+++ INPUT FOR THIS TASK
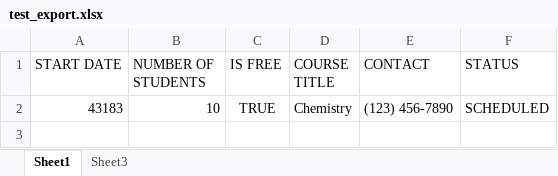
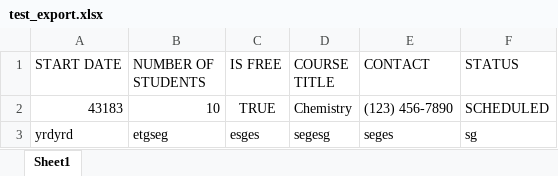
Before and after one commit to sinarajabpour1998/excel-handler, an Excel workbook: test_export.xlsx, sheet Sheet1, drawn as a sheet; values as stored, in another font and other column widths than the file's, no borders; the diff names each change by its address in the sheet, - before the commit and + after, or states it on an @@ line.

```diff
--- a/test_export.xlsx (sheet Sheet1)
+++ b/test_export.xlsx (sheet Sheet1)
-sheet tab: Sheet3
+row 3: yrdyrd | etgseg | esges | segesg | seges | sg
```
Also changed, not shown: test.xlsx, 1 other file.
++++++
**WHAT YOU SHOULD DO**:
Each line in the records that carries "other" must be copied out.

**TASK ANSWER**:
Before and after one commit to sinarajabpour1998/excel-handler, an Excel workbook: test_export.xlsx, sheet Sheet1, drawn as a sheet; values as stored, in another font and other column widths than the file's, no borders; the diff names each change by its address in the sheet, - before the commit and + after, or states it on an @@ line.
Also changed, not shown: test.xlsx, 1 other file.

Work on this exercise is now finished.